▶ Task to carry out
Show all lines of the entries in which the word "features" is found.

___ Data for analysis

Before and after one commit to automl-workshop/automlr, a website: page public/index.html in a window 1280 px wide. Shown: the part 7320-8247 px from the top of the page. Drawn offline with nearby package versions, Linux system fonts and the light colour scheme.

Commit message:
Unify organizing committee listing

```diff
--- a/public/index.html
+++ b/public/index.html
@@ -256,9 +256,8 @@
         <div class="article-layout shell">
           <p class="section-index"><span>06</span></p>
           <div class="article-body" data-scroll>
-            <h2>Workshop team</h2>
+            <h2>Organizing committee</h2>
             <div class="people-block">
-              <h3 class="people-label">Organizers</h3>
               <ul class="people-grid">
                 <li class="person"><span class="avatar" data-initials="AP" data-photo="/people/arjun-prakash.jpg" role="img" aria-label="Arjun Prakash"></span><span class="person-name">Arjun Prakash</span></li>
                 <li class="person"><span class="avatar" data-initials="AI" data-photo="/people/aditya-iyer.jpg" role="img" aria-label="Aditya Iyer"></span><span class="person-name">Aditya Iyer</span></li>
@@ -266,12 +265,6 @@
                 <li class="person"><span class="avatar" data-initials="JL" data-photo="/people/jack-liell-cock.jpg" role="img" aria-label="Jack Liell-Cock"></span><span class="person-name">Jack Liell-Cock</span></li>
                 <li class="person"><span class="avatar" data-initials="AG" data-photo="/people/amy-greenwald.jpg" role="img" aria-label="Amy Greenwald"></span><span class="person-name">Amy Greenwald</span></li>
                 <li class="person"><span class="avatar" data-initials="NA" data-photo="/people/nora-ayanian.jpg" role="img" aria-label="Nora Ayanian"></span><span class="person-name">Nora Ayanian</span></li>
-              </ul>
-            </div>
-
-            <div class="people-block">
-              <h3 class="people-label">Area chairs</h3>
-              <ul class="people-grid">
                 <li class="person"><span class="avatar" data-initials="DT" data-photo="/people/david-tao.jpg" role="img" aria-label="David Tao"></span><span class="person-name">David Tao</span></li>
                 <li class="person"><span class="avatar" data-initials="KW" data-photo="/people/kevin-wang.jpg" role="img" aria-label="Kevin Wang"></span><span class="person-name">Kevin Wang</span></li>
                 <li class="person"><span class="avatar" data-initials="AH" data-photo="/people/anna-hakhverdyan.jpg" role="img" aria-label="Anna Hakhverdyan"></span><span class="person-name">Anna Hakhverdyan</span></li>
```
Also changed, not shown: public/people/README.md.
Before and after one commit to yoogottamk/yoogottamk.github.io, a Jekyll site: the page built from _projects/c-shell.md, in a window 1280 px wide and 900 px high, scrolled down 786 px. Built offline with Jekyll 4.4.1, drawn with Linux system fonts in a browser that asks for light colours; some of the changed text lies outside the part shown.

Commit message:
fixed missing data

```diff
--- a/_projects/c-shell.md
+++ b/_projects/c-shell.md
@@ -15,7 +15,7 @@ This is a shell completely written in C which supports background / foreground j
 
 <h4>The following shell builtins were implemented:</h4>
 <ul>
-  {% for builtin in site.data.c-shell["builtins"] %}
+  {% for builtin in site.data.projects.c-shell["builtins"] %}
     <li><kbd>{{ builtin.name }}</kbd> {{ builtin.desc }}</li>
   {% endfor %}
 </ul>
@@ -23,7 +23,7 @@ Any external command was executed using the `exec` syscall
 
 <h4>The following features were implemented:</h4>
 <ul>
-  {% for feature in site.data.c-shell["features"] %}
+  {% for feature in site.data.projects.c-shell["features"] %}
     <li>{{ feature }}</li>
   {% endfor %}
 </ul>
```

______

▶ Answer
 <h4>The following features were implemented:</h4>
-  {% for feature in site.data.c-shell["features"] %}
+  {% for feature in site.data.projects.c-shell["features"] %}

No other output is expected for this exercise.